Problem requirements »
Only the lines that include "Firebase" should be copied from the data below.

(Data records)

== Segment start ==

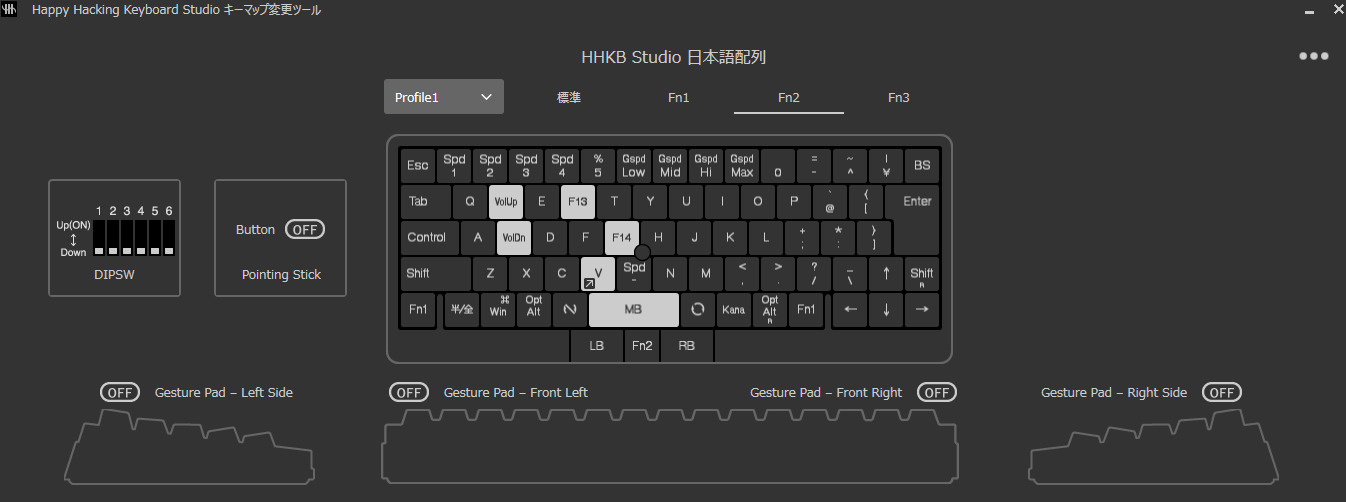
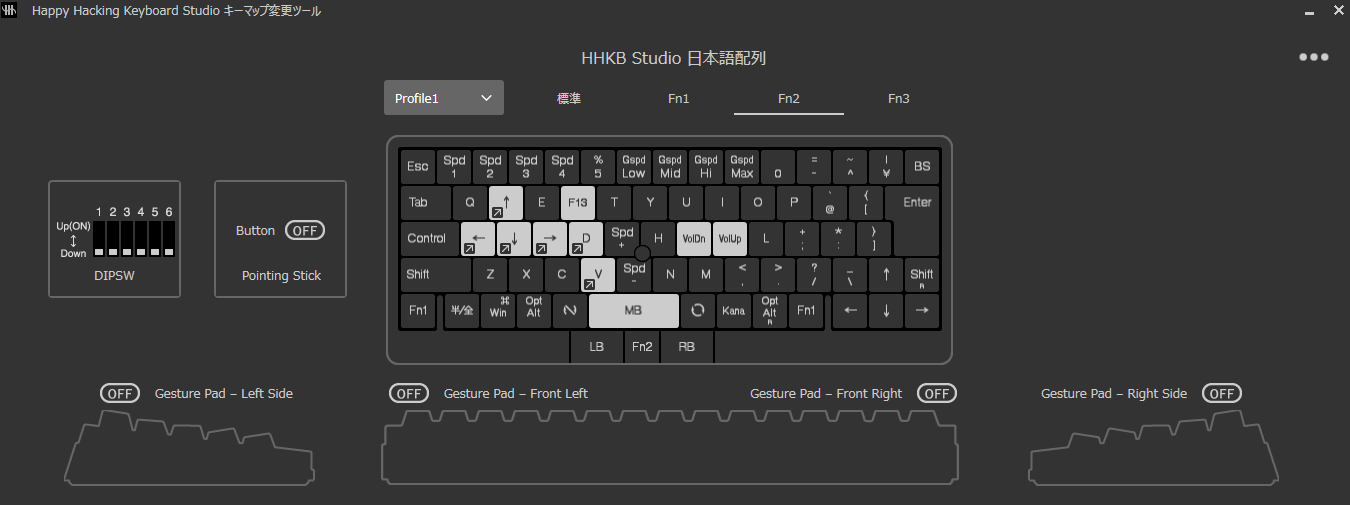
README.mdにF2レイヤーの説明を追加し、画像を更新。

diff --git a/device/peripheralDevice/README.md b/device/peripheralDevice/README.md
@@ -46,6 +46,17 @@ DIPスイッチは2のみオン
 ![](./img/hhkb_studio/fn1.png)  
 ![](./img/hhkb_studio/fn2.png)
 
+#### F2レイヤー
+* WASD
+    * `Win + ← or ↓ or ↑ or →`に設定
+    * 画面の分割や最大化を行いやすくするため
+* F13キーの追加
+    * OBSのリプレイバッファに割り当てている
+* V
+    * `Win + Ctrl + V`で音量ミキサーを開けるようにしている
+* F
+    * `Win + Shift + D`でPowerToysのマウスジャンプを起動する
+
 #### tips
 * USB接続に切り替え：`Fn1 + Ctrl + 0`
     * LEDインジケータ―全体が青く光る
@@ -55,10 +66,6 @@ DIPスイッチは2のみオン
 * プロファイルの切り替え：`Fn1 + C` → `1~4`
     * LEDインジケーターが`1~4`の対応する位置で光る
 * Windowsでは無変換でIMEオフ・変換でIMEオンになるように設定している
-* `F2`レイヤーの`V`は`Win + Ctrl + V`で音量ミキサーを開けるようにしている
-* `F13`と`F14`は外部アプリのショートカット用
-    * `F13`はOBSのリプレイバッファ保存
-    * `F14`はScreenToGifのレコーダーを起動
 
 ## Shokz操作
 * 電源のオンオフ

== Segment end ==
== Segment start ==

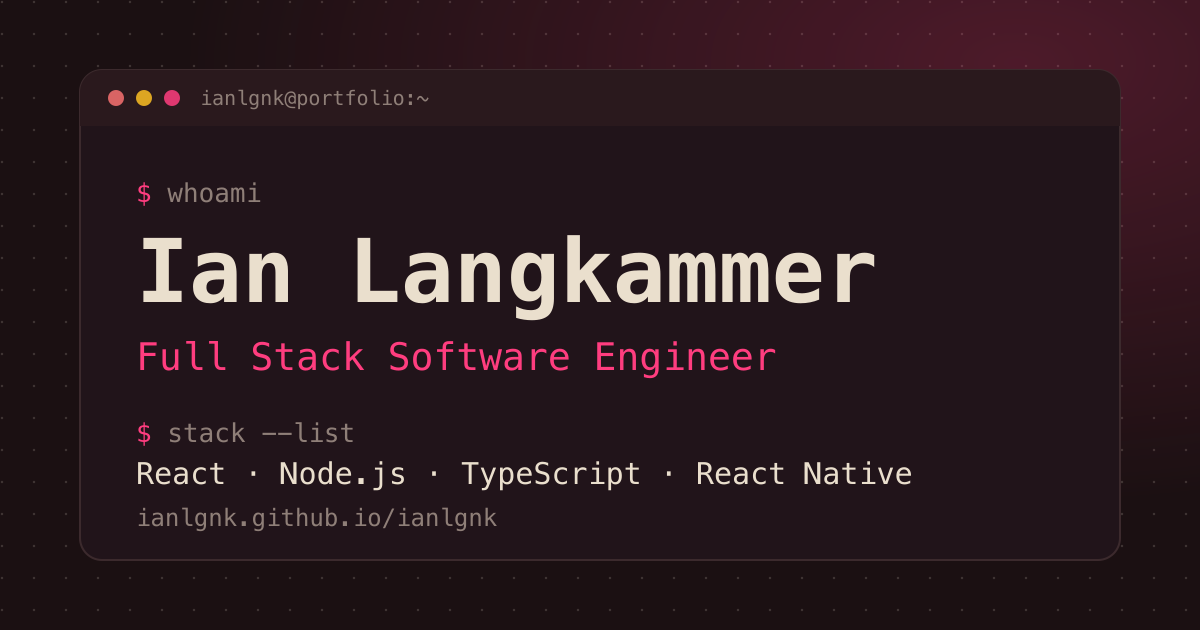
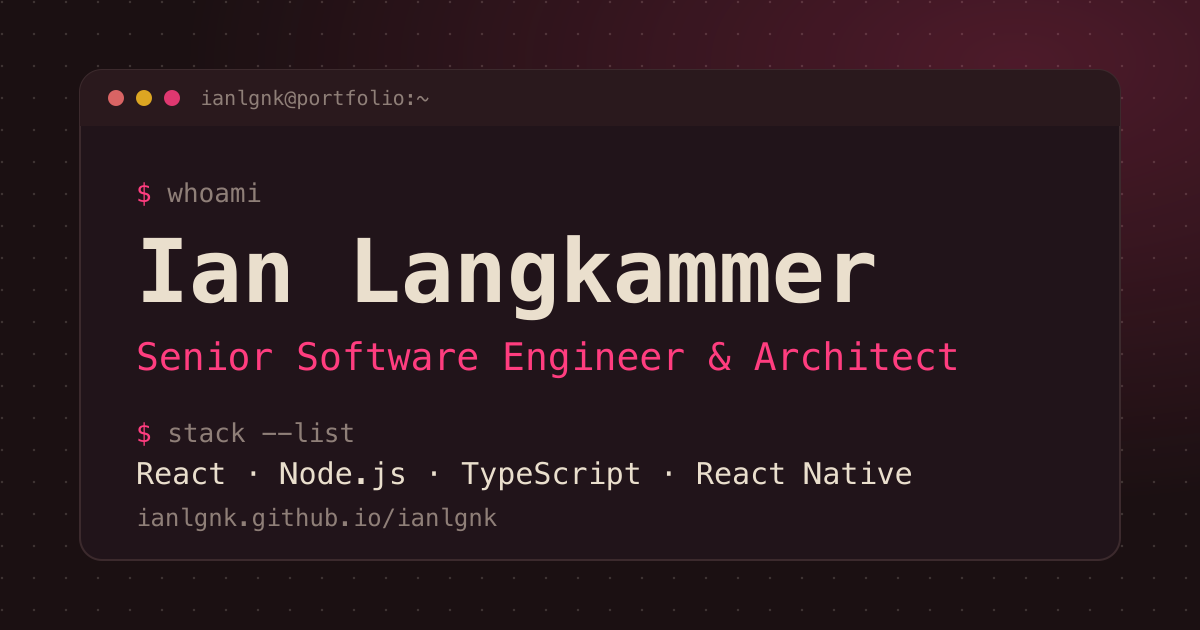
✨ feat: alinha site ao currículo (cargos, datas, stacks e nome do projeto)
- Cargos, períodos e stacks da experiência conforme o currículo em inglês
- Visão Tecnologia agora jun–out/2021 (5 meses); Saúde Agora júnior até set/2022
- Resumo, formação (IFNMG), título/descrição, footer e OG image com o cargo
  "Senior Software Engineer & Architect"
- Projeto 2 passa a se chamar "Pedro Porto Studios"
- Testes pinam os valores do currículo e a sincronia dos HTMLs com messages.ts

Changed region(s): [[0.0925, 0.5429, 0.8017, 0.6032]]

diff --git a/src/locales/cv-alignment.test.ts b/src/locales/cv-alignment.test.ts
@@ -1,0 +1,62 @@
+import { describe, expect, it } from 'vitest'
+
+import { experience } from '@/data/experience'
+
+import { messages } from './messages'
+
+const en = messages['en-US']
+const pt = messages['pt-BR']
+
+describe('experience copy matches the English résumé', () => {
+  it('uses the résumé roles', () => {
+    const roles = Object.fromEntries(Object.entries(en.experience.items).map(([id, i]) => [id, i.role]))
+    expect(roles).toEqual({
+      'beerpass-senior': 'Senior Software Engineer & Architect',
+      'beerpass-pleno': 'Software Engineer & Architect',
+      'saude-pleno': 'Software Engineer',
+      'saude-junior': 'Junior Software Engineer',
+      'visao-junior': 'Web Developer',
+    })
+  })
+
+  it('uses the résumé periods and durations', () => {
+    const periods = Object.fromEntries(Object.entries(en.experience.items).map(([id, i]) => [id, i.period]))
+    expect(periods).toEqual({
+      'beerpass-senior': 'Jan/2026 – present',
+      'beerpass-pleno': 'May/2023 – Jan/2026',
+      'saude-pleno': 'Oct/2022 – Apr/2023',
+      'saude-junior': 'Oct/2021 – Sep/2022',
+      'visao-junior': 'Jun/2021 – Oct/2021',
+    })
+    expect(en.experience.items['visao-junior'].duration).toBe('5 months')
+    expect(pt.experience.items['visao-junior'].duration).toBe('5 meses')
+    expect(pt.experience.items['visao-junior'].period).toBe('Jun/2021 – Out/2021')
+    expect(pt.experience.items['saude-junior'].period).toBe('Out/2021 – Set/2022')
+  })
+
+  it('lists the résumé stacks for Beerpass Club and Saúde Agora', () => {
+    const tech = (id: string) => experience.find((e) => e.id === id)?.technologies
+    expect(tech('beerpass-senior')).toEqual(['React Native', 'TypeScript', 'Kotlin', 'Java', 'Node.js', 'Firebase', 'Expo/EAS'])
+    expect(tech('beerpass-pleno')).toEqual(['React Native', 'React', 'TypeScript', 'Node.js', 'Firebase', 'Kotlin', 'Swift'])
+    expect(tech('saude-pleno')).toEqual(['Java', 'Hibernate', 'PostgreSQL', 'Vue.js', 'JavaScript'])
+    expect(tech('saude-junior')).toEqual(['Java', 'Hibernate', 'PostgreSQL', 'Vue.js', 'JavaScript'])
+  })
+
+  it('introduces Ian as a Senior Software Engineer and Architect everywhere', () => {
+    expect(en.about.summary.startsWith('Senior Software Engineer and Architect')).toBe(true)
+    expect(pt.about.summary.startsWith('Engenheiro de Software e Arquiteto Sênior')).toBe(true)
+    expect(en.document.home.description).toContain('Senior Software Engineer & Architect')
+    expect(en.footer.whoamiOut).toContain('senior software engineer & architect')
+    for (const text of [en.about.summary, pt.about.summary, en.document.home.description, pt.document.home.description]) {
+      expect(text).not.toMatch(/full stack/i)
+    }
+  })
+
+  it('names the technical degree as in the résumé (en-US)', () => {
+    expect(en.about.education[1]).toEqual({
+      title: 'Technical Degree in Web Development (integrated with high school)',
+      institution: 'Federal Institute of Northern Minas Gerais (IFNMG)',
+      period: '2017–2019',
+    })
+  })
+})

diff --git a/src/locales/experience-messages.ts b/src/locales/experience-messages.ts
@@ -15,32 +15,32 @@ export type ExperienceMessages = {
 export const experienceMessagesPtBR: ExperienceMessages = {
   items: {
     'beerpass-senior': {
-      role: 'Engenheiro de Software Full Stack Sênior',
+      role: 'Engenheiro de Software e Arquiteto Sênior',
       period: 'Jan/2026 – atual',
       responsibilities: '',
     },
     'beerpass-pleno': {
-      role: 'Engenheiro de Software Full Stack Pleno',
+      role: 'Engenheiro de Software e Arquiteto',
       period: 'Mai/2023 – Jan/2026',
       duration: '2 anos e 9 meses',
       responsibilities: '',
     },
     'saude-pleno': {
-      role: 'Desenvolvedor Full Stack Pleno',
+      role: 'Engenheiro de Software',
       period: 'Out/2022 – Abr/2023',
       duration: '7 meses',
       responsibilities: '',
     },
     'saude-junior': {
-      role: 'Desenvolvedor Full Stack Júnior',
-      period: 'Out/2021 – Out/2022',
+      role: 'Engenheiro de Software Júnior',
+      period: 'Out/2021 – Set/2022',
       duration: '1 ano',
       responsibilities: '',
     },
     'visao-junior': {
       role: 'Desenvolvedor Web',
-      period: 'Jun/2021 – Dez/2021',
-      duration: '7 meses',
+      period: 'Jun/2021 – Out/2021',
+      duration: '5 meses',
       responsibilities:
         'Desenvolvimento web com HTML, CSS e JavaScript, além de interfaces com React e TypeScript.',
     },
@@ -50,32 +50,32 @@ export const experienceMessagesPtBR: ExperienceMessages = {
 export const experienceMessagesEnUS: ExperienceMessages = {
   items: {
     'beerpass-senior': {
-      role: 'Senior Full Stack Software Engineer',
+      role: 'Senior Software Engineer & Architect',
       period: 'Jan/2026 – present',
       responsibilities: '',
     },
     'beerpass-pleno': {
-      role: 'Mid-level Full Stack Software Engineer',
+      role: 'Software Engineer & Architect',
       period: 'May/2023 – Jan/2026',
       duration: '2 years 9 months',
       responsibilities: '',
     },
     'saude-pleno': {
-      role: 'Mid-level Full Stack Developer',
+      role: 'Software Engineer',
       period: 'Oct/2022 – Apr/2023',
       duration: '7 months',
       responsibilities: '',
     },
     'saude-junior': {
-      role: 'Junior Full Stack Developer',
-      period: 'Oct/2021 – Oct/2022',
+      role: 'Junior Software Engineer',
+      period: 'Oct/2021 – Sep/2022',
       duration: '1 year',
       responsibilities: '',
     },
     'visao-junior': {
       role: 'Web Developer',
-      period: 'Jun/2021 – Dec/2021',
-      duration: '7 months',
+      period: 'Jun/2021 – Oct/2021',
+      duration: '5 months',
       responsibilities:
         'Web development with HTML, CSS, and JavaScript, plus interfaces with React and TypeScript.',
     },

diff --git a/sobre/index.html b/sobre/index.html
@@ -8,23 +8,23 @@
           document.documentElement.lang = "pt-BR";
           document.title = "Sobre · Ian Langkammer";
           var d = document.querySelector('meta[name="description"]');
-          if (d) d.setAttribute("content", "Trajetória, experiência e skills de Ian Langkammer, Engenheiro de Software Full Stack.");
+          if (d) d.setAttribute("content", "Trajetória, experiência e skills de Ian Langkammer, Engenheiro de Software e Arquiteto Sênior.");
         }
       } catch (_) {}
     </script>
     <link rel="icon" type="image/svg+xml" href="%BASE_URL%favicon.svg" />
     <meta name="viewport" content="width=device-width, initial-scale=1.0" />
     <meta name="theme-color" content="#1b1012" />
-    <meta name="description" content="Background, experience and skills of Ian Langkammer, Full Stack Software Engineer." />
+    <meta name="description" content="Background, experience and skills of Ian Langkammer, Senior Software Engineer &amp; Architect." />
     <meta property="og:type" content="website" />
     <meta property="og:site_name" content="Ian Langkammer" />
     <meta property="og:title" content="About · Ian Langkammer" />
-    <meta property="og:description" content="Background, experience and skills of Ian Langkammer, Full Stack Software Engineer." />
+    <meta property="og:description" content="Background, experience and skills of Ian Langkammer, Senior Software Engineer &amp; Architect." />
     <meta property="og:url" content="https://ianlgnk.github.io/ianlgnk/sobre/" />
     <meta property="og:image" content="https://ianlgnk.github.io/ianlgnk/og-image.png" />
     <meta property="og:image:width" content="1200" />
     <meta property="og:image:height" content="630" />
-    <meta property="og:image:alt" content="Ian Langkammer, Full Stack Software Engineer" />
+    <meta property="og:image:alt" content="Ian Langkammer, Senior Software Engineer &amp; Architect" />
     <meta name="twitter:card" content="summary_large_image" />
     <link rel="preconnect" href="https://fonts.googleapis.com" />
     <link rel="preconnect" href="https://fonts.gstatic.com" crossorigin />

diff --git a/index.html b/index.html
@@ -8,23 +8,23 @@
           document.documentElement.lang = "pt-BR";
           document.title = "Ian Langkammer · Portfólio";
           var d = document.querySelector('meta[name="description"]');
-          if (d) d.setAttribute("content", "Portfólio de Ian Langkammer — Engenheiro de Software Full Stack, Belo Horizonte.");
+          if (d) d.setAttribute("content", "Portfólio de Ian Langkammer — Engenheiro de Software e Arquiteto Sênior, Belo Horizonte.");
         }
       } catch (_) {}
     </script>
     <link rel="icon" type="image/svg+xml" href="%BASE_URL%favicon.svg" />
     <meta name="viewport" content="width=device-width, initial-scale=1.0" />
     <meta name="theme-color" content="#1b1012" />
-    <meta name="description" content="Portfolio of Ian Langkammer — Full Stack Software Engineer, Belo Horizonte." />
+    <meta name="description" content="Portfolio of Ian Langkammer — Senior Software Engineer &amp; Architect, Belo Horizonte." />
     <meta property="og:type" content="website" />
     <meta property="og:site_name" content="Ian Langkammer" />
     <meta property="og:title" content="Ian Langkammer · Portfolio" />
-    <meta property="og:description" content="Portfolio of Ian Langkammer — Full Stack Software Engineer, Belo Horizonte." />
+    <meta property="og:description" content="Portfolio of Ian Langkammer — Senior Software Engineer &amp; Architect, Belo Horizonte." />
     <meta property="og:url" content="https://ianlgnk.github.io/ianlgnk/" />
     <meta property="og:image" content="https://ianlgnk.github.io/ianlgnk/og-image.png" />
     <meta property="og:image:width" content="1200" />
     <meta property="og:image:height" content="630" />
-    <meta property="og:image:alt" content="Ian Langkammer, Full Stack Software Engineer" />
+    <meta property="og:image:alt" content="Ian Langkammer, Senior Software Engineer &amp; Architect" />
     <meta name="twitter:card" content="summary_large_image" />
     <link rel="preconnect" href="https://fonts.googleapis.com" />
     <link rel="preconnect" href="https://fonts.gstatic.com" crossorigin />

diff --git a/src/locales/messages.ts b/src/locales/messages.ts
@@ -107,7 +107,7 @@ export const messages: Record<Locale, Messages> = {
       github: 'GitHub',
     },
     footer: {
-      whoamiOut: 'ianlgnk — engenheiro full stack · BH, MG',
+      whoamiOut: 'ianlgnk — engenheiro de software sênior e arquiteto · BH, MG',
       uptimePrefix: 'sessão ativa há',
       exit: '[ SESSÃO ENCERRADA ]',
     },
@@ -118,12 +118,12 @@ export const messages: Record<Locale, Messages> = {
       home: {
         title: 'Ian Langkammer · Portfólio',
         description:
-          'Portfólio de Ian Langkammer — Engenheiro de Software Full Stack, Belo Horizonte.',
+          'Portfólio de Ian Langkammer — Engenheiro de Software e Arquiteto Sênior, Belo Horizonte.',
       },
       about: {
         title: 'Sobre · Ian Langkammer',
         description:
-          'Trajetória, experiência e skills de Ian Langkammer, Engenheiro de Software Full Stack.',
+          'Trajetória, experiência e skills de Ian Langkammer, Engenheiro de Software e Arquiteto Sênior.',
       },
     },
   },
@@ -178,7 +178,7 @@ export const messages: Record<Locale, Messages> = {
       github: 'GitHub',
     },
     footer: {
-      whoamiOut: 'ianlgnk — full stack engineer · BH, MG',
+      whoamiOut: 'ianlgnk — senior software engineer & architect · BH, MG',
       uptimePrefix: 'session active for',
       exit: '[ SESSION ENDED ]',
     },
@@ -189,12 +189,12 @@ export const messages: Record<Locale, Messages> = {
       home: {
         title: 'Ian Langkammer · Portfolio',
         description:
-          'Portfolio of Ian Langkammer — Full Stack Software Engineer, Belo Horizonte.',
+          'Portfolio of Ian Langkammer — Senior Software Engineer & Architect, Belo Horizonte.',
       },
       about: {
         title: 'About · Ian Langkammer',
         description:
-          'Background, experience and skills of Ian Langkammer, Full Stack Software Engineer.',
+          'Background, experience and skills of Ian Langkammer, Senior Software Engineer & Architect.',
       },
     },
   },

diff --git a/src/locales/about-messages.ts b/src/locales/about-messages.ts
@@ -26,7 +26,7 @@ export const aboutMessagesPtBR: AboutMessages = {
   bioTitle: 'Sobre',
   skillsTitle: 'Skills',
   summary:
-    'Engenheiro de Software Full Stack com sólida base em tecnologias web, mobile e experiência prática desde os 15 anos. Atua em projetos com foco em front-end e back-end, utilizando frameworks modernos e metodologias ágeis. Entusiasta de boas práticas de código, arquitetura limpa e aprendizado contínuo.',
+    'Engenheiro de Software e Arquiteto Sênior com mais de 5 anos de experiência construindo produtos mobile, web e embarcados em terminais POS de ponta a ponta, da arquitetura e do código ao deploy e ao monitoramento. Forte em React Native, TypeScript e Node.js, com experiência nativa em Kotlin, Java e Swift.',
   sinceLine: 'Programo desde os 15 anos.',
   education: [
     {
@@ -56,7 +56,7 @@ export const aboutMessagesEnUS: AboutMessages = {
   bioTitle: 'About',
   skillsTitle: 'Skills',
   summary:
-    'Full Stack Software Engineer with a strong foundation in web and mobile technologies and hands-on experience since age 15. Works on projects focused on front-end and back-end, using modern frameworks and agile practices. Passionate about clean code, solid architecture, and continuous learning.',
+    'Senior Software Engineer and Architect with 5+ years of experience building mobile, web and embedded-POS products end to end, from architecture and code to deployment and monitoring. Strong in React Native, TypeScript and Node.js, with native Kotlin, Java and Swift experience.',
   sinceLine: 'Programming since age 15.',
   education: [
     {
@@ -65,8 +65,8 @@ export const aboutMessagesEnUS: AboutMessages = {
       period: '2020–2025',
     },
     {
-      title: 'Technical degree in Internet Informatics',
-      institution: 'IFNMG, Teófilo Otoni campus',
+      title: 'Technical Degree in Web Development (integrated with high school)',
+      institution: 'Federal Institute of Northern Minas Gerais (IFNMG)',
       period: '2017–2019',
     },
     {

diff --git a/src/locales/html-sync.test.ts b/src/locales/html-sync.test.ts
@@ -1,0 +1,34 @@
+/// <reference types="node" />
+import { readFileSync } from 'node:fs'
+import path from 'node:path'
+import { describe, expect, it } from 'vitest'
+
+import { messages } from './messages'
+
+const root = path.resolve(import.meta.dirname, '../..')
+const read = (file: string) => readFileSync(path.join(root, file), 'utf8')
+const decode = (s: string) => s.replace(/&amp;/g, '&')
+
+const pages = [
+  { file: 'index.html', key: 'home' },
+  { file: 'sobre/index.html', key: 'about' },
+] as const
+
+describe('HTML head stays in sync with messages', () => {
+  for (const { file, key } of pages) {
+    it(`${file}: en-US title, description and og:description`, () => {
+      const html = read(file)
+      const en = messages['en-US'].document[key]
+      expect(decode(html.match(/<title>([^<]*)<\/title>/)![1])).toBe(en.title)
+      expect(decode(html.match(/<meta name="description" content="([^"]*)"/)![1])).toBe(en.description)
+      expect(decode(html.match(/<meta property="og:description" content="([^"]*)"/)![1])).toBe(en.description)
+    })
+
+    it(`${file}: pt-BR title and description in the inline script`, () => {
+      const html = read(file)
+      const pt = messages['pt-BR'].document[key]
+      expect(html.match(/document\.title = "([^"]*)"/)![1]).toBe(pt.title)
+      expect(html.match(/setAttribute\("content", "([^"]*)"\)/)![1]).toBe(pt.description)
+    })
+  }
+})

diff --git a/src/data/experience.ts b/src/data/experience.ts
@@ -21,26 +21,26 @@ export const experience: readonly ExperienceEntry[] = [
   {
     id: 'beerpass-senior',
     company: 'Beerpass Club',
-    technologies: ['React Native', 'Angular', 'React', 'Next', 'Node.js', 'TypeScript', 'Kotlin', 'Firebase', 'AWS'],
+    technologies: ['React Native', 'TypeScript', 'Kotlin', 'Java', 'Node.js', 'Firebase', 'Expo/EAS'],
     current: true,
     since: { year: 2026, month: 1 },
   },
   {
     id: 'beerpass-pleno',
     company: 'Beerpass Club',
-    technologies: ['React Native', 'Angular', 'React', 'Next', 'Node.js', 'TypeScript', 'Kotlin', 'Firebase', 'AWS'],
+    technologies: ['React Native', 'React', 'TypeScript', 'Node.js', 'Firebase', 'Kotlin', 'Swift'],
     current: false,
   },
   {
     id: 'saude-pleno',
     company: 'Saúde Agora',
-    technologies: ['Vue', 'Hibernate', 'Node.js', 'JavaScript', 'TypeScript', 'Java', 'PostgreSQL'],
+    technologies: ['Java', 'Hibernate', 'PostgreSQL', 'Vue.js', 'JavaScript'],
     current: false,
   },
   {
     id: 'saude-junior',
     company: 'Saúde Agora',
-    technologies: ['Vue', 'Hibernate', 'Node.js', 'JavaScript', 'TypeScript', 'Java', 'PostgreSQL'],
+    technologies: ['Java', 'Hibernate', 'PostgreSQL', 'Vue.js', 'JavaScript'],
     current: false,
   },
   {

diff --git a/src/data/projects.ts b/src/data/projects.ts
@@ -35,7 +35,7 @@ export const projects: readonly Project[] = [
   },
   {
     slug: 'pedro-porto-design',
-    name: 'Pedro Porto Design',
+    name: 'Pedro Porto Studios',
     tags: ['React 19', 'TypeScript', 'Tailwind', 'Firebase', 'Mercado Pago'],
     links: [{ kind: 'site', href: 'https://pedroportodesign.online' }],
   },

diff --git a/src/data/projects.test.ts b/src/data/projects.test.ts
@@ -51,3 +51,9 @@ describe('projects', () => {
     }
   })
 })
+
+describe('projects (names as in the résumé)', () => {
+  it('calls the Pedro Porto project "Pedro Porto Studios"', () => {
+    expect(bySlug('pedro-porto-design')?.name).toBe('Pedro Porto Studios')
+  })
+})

== Segment end ==

Problem solution »
+    expect(tech('beerpass-senior')).toEqual(['React Native', 'TypeScript', 'Kotlin', 'Java', 'Node.js', 'Firebase', 'Expo/EAS'])
+    expect(tech('beerpass-pleno')).toEqual(['React Native', 'React', 'TypeScript', 'Node.js', 'Firebase', 'Kotlin', 'Swift'])
-    technologies: ['React Native', 'Angular', 'React', 'Next', 'Node.js', 'TypeScript', 'Kotlin', 'Firebase', 'AWS'],
+    technologies: ['React Native', 'TypeScript', 'Kotlin', 'Java', 'Node.js', 'Firebase', 'Expo/EAS'],
-    technologies: ['React Native', 'Angular', 'React', 'Next', 'Node.js', 'TypeScript', 'Kotlin', 'Firebase', 'AWS'],
+    technologies: ['React Native', 'React', 'TypeScript', 'Node.js', 'Firebase', 'Kotlin', 'Swift'],
     tags: ['React 19', 'TypeScript', 'Tailwind', 'Firebase', 'Mercado Pago'],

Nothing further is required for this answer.